(Requirement) Please state in a single number how many lines of the entries below include the word "this".

(Records for the exercise)

Content starts

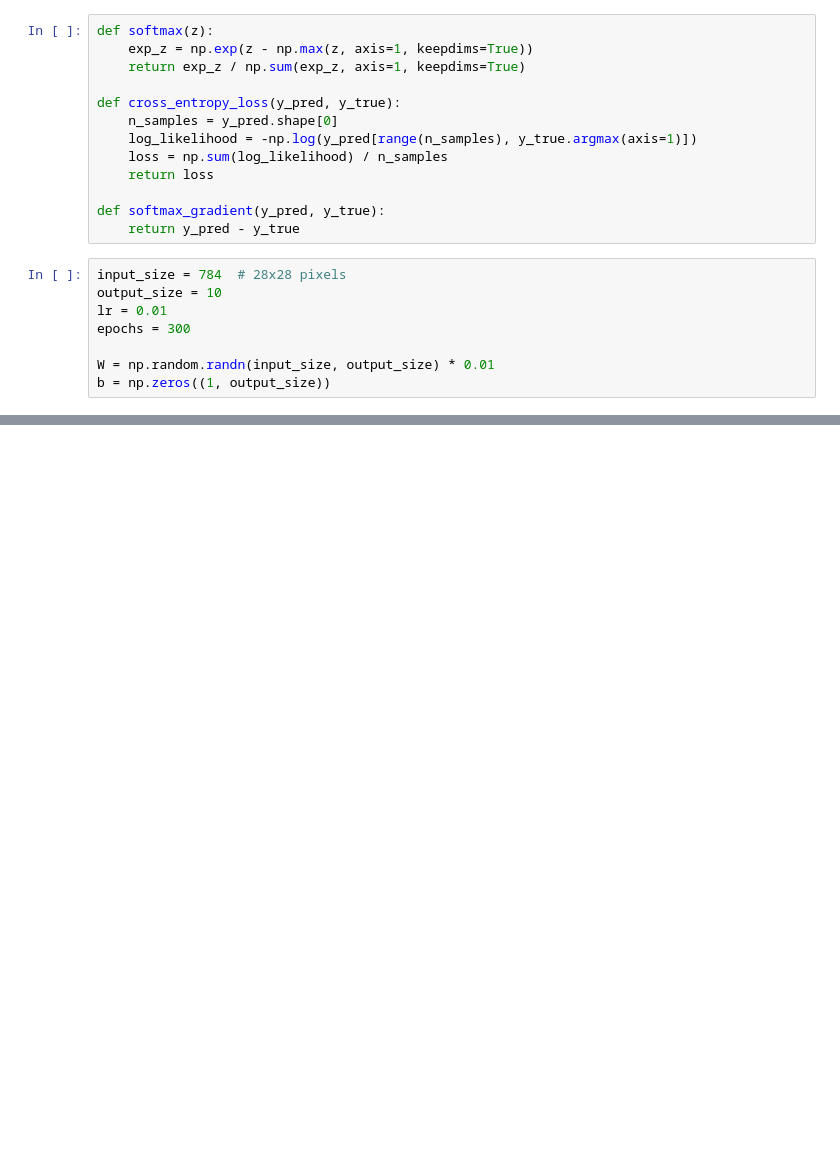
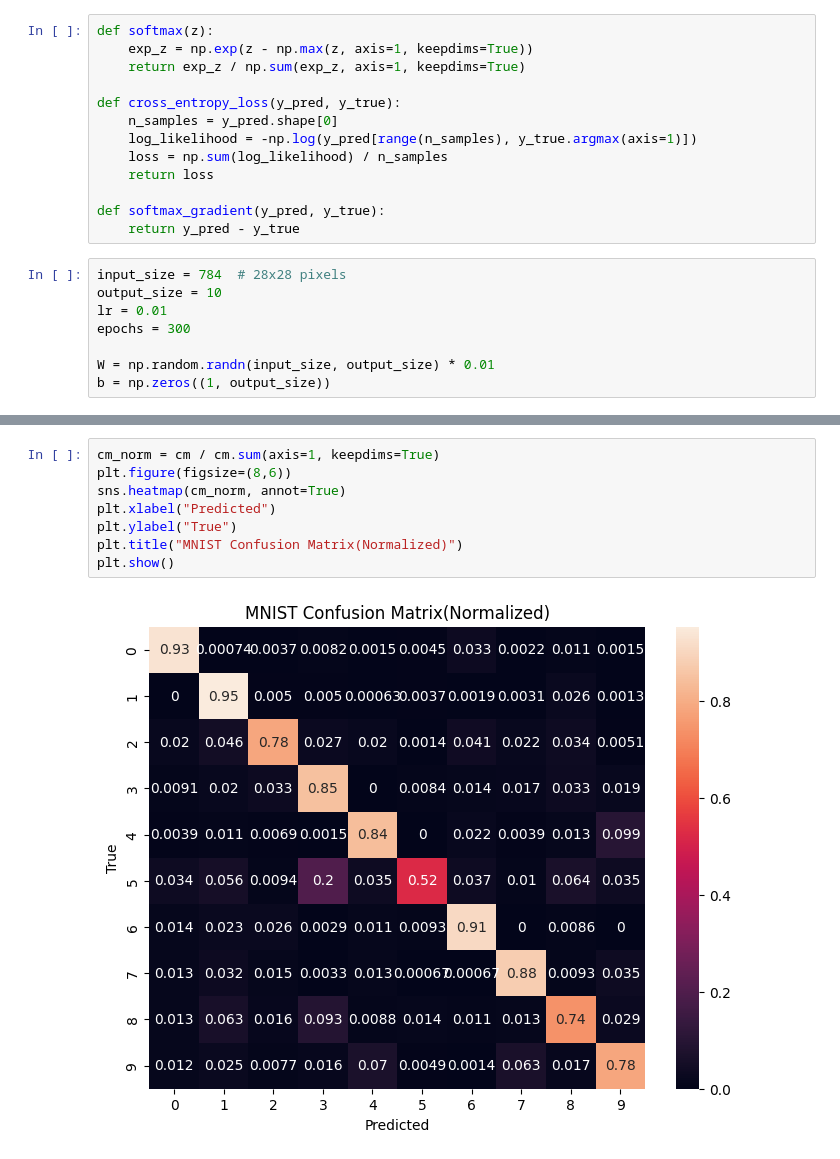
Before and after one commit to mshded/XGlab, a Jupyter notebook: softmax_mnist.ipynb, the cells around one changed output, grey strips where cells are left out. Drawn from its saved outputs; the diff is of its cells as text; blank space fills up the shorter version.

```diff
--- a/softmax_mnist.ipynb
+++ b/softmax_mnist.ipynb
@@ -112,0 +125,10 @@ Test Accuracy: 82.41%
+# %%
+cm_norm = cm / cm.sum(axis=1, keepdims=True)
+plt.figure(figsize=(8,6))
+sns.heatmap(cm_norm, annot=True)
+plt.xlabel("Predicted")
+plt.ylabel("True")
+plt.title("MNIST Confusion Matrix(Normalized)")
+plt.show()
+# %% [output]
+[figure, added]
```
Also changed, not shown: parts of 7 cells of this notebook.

Content ends
Content starts

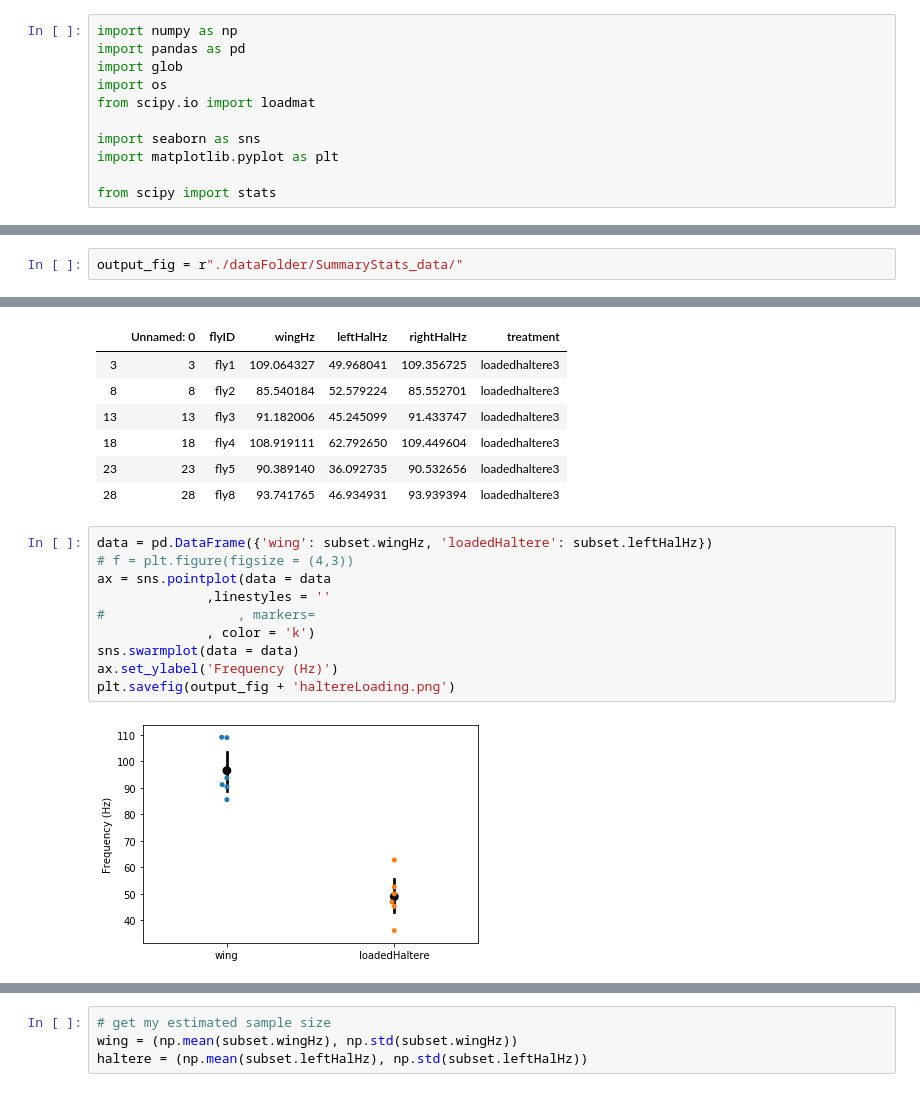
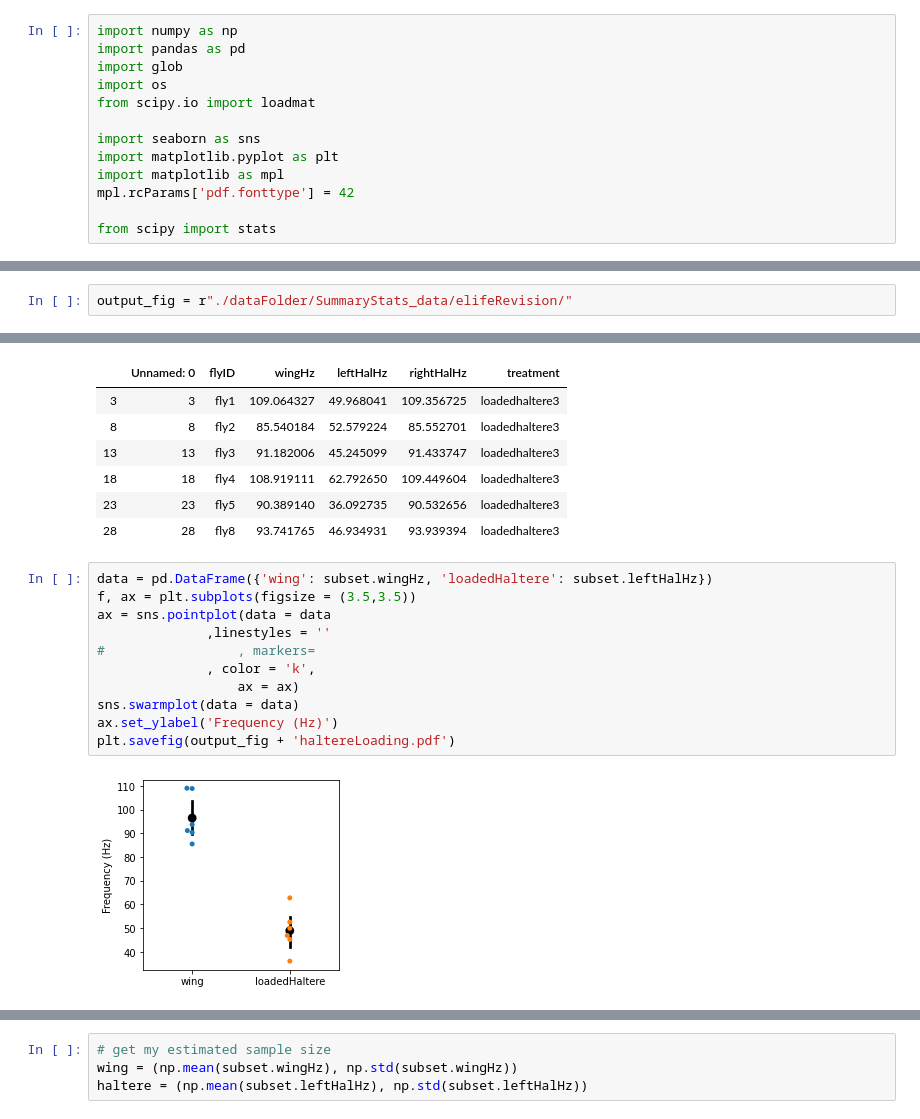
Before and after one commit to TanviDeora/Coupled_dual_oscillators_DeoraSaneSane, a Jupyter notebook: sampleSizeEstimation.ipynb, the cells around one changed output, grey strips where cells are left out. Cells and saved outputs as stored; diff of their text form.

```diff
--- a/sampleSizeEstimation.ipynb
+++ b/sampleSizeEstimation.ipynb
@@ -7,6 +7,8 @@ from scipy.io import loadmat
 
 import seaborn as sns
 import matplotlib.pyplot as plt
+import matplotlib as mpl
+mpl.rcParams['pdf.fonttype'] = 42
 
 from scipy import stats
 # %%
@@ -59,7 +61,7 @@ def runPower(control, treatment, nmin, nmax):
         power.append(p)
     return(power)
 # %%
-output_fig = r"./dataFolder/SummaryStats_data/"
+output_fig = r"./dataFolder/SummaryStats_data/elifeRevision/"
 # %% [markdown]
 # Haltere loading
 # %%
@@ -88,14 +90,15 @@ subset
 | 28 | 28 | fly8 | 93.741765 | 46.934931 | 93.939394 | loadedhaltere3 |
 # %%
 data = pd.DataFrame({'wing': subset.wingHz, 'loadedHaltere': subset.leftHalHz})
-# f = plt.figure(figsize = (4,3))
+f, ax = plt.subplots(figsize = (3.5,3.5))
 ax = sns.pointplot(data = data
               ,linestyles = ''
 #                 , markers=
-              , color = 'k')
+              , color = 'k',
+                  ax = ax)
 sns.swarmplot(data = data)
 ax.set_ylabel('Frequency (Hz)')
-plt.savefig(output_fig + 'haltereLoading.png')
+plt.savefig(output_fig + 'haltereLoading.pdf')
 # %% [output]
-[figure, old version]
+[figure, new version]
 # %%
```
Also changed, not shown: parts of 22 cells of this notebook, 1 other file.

Content ends
Content starts

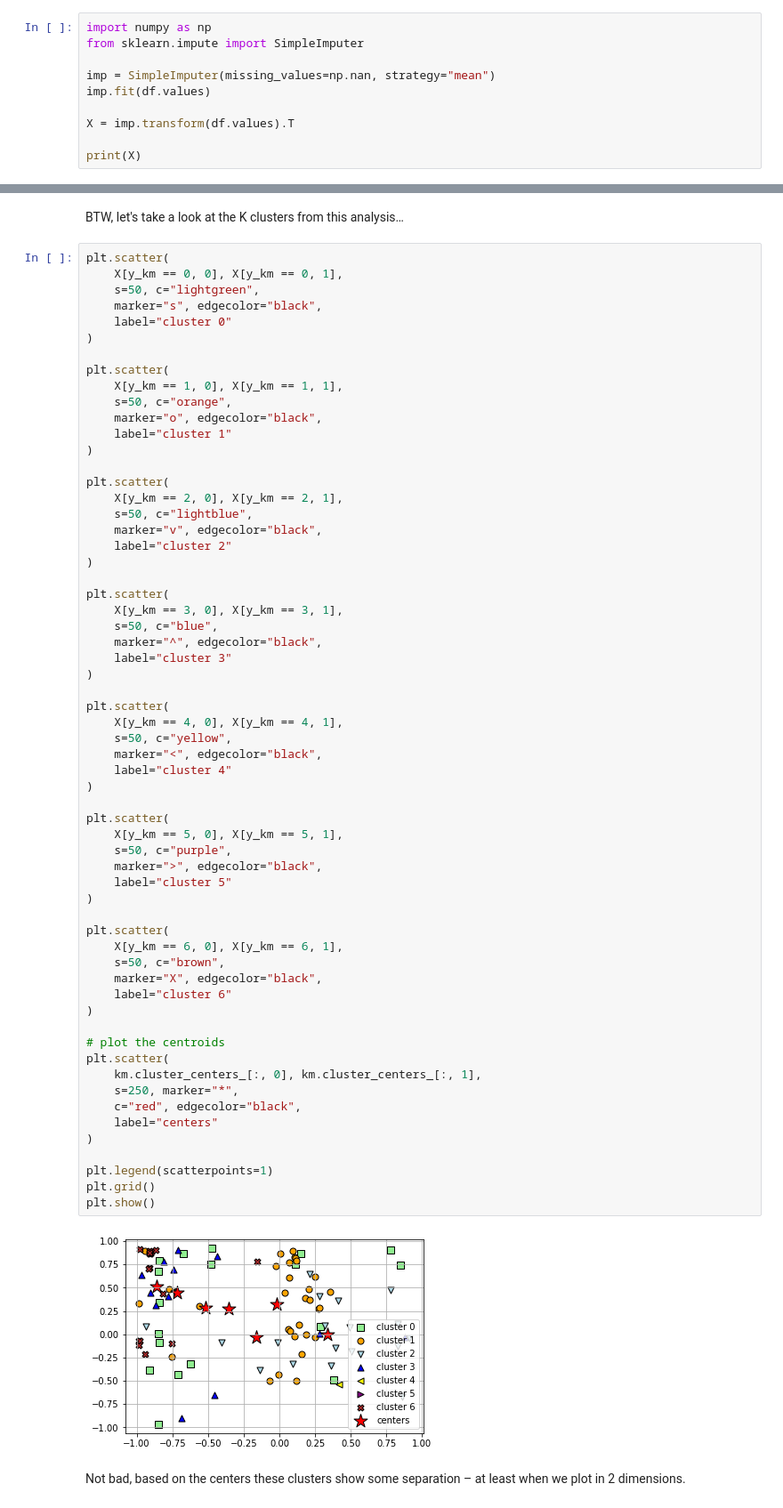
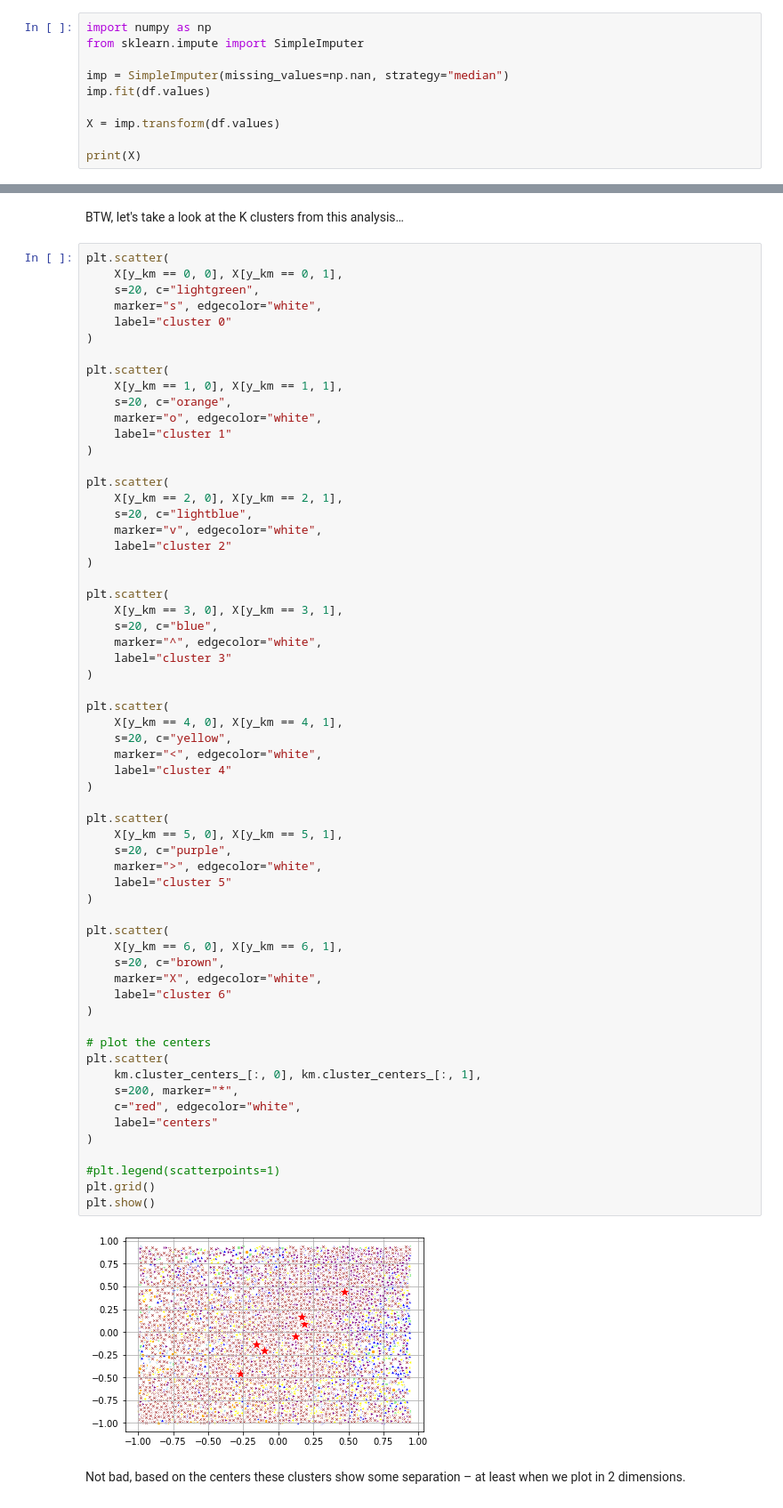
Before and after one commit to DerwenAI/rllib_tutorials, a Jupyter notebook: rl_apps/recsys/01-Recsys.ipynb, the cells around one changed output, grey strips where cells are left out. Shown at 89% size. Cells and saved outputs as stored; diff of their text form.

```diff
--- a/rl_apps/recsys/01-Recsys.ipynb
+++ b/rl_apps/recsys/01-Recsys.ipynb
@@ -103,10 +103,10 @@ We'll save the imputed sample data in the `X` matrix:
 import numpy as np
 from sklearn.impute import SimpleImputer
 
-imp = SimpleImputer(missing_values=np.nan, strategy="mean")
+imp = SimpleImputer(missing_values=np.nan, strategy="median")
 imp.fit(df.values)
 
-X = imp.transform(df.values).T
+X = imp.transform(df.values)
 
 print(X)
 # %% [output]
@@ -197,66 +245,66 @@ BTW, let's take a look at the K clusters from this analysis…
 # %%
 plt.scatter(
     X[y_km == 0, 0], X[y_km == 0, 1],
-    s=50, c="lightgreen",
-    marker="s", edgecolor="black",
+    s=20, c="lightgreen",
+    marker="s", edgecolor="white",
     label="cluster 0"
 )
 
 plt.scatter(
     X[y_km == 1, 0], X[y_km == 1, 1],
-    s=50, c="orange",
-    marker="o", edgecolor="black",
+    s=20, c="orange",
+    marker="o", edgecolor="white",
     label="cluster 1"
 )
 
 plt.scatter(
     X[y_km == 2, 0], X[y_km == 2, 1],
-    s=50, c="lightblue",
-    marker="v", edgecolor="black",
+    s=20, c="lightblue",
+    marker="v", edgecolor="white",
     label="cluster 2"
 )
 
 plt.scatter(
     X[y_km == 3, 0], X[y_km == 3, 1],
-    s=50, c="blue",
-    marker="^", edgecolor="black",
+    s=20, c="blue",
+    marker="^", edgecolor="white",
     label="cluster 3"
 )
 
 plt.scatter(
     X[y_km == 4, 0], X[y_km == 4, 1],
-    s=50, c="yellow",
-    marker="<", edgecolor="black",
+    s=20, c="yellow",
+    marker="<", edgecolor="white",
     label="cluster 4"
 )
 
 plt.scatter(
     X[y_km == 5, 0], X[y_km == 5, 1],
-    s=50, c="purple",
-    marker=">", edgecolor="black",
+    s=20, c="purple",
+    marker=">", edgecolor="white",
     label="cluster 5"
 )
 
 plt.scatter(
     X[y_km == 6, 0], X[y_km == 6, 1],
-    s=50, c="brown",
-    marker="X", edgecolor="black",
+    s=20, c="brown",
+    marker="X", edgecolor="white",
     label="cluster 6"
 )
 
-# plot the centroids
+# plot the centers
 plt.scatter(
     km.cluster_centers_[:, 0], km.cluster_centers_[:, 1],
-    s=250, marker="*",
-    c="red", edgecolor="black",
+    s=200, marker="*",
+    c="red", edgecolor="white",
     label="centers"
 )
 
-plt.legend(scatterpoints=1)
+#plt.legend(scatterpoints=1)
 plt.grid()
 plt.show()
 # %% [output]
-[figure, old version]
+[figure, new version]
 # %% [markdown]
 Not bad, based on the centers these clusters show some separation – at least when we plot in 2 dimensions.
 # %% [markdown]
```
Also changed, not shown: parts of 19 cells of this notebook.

Content ends

(Final answer) 4